It was beautiful. It was Hope. Zeus had included Hope in the box to keep people going when the nasties got to be too much.

Love, Mom


Read More

The Story of Medusa and Pissing Off the Gods

Dear Kid,

Once upon a time there was a beautiful maiden who was one of Athena’s priestesses.

Since we’re talking about Greek mythology, it will not surprise you to learn that the beautiful maiden made a Horrible Mistake and royally pissed off Athena. As previously noted, one should not go around angering the gods.

As you doubtless (without a doubt) remember, Athena is the goddess of Wisdom and War. Which means not only can she kick your butt to New Jersey and back, she’ll be smart about it.

In this particular case, Beautiful Medusa’s (that was the beautiful maiden’s name) Big Mistake was temporarily forgetting that (as a priestess of Athena) she was supposed to be celibate. She married Poseidon who immediate made sure she wasn’t celibate a moment longer.

Athena was less than amused to see one of her priestesses poo-poo her vows and turned Beautiful Medusa into Hideous Medusa. Hideous Medusa was beyond unattractive. She had snakes instead of hair; horrid, bloodshot, bulgy eyes; and her skin was ghastly green. Seventeen Magazine did not ask her to pose for their August cover.

Just to make matters worse (and by “worse” I mean more interesting for the story), Athena cursed Medusa so that anyone who looked at Hideous Medusa would turn immediately into stone.

Note: It is impossible to eat chocolate if you’re made of stone.

Hideous Medusa was greatly unhappy (duh) and wandered around Africa shedding hair-snakes which is why there are so many poisonous snakes in Africa.

Eventually Medusa was killed by Perseus, but that’s another story for another day.

Interesting, when Perseus killed Medusa, she gave birth to Chrysaor and Pegasus (the white, flying horse with beautiful wings, second only to unicorns as the animal little girls want to have. Or be.). If you’re into genealogy, Poseidon was the papa (you remember the whole lack of celibacy thing, right?).

Now you know.

Love, Mom

Read More

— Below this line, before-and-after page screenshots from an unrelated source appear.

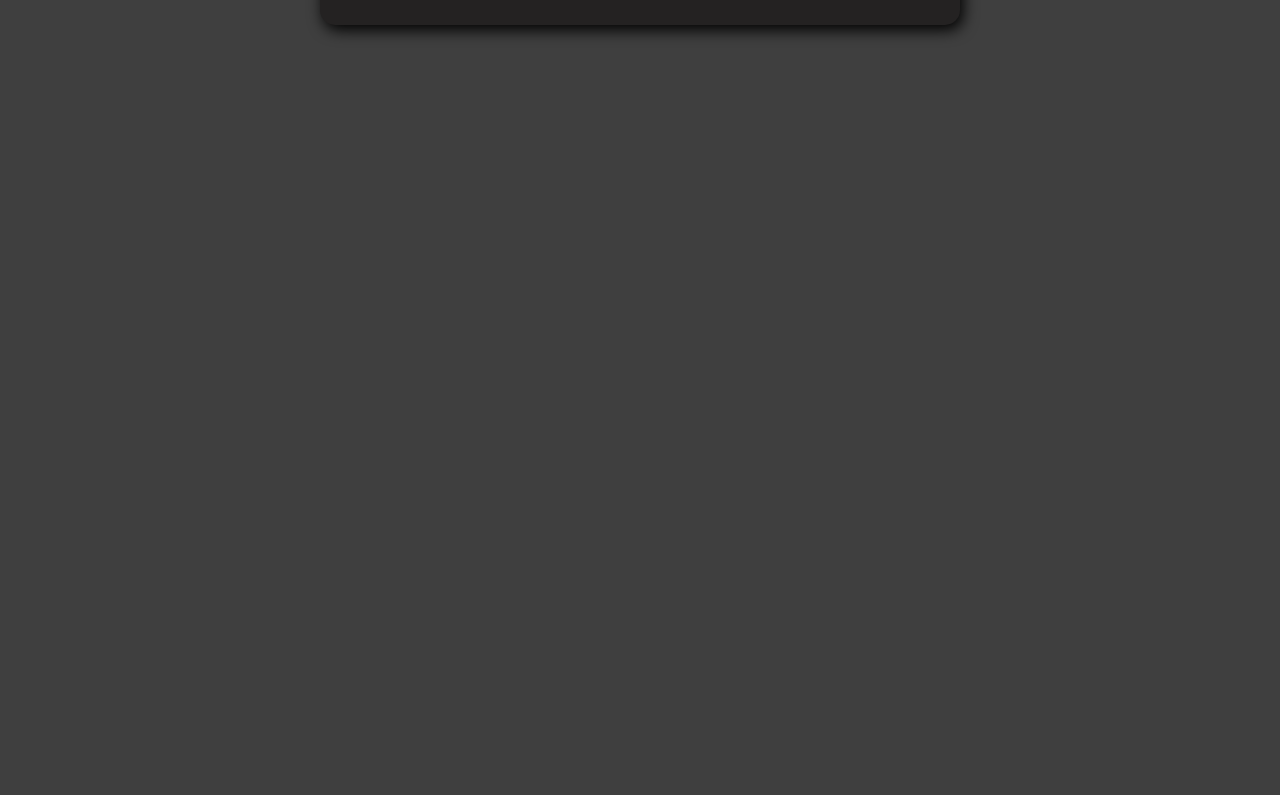
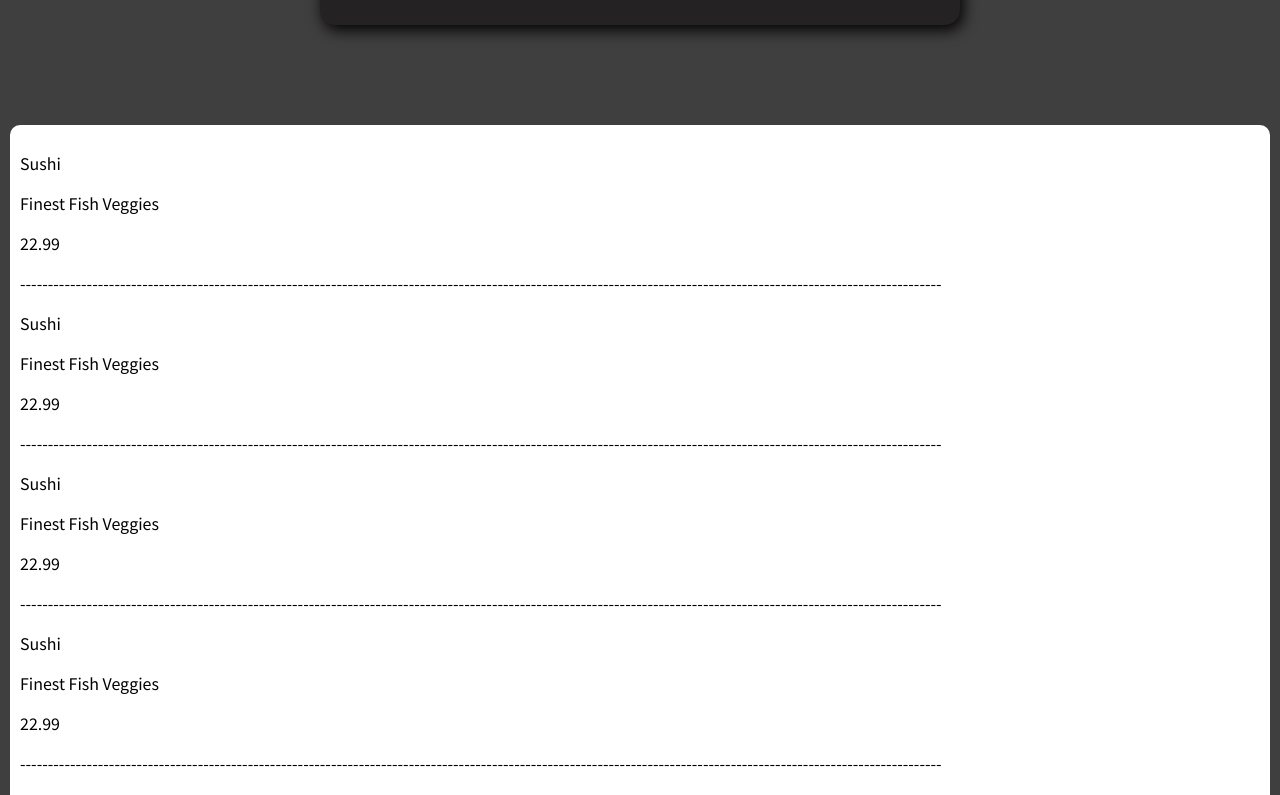
Before and after one commit to sumit6767/E-commerce-Website-React, a React (Create React App) app: page / in a window 1280 px wide. Shown: the part 362-1157 px from the top of the page. Before the commit the page ends 800 px from the top, so only its background shows below. Built offline with nearby package versions, Linux system fonts and the light colour scheme.

Commit message:
dynamically adding item

```diff
--- a/src/App.js
+++ b/src/App.js
@@ -6,9 +6,7 @@ function App() {
   return (
     <Fragment>
       <Header />
-      <main>
-        <Meals />
-      </main>
+      <Meals />
     </Fragment>
   );
 }
--- /dev/null
+++ b/src/Components/Meals/AddMeal.js
@@ -0,0 +1,23 @@
+import React from "react";
+import MealItem from "./MealItem";
+import style from './Meals.module.css'
+
+const AddMeal= (props)=>{
+    const mealItem = [{dishName:"Sushi",dishTitle:"Finest Fish Veggies",price:"22.99"},
+                      {dishName:"Sushi",dishTitle:"Finest Fish Veggies",price:"22.99"},
+                      {dishName:"Sushi",dishTitle:"Finest Fish Veggies",price:"22.99"},
+                      {dishName:"Sushi",dishTitle:"Finest Fish Veggies",price:"22.99"},
+                      {dishName:"Sushi",dishTitle:"Finest Fish Veggies",price:"22.99"},]
+    return(
+        <div className={style.addmeal} style={{opacity:1}}>
+            {
+                mealItem.map((meal)=>{
+                    return <MealItem key ={Math.random()} dishName={meal.dishName} dishTitle={meal.dishTitle} price={meal.price} />
+                })
+            }
+
+        </div>
+    )
+}
+
+export default AddMeal;
--- /dev/null
+++ b/src/Components/Meals/MealItem.js
@@ -0,0 +1,13 @@
+import React from "react";
+
+const MealItem = (props)=>{
+    return(
+        <div>
+            <p>{props.dishName}</p>
+            <p>{props.dishTitle}</p>
+            <p>{props.price}</p>
+            <p>----------------------------------------------------------------------------------------------------------------------------------------------------------------------</p>
+        </div>
+    )
+}
+export default MealItem
--- a/src/Components/Meals/MealSummary.js
+++ b/src/Components/Meals/MealSummary.js
@@ -1,9 +1,11 @@
 import React from "react";
 import style from './Meals.module.css'
+import AddMeal from "./AddMeal";
 
 const MealSummary = (props)=>{
     return(
-        <section className={style.summary}>
+        <>
+        <div className={style.summary}>
             <h2>Delicious Food, Delivered To You</h2>
             <p>
                 Choose your favourite meal from our broad selection of available meals and enjoy a delicious lunch or dinner at time.
@@ -11,7 +13,9 @@ const MealSummary = (props)=>{
             <p>
                 All our meals are cooked with high-quality ingredients, just-in-time and of course by experienced chefs!
             </p>
-        </section>
+        </div>
+        <AddMeal />
+        </>
     )
 }
 
--- a/src/Components/Meals/Meals.module.css
+++ b/src/Components/Meals/Meals.module.css
@@ -1,3 +1,10 @@
+.addmeal{
+    background-color: white;
+    padding: 10px;
+    border-radius: 10px;
+    margin: 0px 10px;
+}
+
 .summary{
     background-color: rgb(36, 34, 34);
     width:50%;
@@ -7,14 +14,15 @@
     border-radius: 15px;
     box-shadow: 3px 5px 15px black;
     position: relative;
-    left:0;
+    left:25%;
     opacity: 0;
-    bottom:100px;
-    animation: xyz forwards 1.3s ease-out;
+    bottom:250px;
+    animation: xyz forwards 1s ease-out;
 }
+
 @keyframes xyz {
     100%{
-        left:25%;
+        bottom:100px;
         opacity: 1;
     }
 }
```
Also changed, not shown: src/Components/Meals/Meals.js (+4 -3 lines).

Can't remember to check for new posts? No prob. I'll send it to you.

Online Marketing

Blogging Fusion Blog Directory

Blogarama - The Blog Directory

Blog Directory
%d bloggers like this: